**Exercise objective:** Line by line, please look for the word "derive" in the following records, then copy each line you find it in.
┌─ Available data
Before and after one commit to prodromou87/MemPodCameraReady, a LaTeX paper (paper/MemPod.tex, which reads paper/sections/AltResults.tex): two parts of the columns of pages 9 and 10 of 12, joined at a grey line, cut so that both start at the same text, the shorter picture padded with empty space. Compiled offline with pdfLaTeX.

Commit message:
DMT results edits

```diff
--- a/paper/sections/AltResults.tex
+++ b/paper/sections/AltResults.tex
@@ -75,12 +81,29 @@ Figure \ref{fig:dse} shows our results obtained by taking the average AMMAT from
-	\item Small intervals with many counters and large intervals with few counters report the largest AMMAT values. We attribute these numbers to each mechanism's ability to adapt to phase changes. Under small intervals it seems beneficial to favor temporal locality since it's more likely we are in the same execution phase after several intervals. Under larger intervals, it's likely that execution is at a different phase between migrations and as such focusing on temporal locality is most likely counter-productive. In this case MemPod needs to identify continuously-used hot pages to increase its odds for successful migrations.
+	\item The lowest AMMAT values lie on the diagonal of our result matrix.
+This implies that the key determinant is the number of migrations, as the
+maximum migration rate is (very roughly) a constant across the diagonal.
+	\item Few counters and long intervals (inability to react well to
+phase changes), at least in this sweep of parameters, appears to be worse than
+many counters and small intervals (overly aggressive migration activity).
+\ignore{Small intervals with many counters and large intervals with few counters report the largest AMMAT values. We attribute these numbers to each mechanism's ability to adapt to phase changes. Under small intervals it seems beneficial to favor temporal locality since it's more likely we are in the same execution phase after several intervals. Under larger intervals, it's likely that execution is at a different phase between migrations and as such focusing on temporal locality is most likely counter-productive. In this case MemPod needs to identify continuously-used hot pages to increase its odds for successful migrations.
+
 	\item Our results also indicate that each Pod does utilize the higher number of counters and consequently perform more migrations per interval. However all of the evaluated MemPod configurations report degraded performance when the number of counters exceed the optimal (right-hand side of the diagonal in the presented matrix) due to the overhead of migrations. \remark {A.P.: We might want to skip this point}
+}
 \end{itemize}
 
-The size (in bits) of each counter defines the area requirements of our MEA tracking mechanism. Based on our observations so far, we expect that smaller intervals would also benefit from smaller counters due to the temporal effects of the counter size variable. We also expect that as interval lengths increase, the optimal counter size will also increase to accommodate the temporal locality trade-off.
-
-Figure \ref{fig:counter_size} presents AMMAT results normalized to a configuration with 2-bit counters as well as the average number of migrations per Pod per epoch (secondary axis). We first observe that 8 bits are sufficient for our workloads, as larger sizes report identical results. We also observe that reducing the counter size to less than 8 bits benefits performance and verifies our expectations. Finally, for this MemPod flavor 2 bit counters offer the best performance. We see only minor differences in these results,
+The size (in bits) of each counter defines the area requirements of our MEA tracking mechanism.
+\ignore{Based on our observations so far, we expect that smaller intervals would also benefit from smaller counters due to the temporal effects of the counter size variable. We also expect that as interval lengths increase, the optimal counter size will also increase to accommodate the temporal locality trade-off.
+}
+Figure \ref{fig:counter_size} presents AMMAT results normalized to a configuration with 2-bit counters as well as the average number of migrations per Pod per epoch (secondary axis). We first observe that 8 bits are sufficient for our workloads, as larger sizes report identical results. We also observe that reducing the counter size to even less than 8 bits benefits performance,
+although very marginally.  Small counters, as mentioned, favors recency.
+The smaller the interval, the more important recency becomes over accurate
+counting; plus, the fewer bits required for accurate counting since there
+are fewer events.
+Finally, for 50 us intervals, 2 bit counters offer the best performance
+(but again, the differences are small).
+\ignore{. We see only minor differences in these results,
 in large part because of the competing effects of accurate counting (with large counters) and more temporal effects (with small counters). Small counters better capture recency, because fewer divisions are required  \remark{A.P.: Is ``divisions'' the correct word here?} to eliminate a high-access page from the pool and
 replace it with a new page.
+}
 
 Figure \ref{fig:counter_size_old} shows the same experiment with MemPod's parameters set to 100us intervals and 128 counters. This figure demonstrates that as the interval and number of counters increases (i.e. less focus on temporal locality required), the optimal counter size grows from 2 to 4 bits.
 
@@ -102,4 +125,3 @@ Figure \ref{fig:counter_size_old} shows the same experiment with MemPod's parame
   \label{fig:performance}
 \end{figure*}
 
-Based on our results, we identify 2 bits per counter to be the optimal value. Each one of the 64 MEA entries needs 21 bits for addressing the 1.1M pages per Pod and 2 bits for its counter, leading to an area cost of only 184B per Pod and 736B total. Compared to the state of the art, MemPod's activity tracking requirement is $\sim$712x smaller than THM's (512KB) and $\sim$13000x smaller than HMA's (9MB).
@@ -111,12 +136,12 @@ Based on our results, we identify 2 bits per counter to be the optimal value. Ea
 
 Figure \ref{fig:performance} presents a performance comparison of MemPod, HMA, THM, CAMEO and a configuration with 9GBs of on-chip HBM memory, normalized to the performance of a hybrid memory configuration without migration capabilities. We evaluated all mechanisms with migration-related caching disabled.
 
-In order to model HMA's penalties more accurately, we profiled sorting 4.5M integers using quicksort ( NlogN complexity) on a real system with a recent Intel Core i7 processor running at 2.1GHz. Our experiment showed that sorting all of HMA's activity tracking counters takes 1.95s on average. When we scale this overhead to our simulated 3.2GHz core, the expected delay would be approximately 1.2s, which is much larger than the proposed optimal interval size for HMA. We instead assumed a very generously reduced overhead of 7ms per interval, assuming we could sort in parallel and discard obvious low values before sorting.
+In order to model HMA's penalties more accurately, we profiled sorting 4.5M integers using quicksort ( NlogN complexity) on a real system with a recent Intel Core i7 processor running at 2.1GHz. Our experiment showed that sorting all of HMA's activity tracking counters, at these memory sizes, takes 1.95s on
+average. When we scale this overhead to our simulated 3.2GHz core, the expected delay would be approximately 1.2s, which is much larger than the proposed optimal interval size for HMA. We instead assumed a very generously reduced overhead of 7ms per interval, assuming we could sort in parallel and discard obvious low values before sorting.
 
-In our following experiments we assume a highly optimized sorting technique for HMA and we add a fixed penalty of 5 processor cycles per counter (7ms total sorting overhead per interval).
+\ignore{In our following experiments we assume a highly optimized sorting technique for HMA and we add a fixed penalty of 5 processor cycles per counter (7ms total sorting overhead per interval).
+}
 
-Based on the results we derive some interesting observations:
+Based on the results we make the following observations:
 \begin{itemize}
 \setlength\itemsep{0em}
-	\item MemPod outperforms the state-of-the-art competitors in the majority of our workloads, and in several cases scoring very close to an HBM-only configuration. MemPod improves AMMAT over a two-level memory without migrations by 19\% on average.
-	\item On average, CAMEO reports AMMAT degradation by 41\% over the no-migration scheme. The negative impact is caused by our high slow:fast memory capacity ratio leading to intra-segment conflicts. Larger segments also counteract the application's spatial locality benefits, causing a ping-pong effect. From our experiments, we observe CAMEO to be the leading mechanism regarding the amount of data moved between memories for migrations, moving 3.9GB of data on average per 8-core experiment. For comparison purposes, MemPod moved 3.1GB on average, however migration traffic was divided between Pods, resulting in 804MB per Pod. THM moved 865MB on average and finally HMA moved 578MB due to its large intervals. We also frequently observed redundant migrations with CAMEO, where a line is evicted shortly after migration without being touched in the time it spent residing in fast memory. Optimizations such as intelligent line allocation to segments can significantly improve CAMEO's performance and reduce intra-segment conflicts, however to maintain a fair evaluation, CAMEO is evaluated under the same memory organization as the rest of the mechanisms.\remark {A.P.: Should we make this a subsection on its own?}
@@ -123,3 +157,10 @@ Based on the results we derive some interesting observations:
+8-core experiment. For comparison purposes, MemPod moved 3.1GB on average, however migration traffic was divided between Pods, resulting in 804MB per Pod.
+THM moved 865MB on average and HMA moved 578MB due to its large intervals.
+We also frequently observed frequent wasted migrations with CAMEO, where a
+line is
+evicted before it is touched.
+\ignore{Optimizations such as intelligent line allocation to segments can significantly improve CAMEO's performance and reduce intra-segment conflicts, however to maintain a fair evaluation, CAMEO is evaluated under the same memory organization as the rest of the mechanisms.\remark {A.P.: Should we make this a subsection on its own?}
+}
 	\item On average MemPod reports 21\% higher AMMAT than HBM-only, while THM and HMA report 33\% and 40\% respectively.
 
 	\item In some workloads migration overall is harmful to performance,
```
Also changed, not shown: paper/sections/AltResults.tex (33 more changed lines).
└─
**Result for this task:**
-Based on the results we derive some interesting observations:
@@ -123,3 +157,10 @@ Based on the results we derive some interesting observations:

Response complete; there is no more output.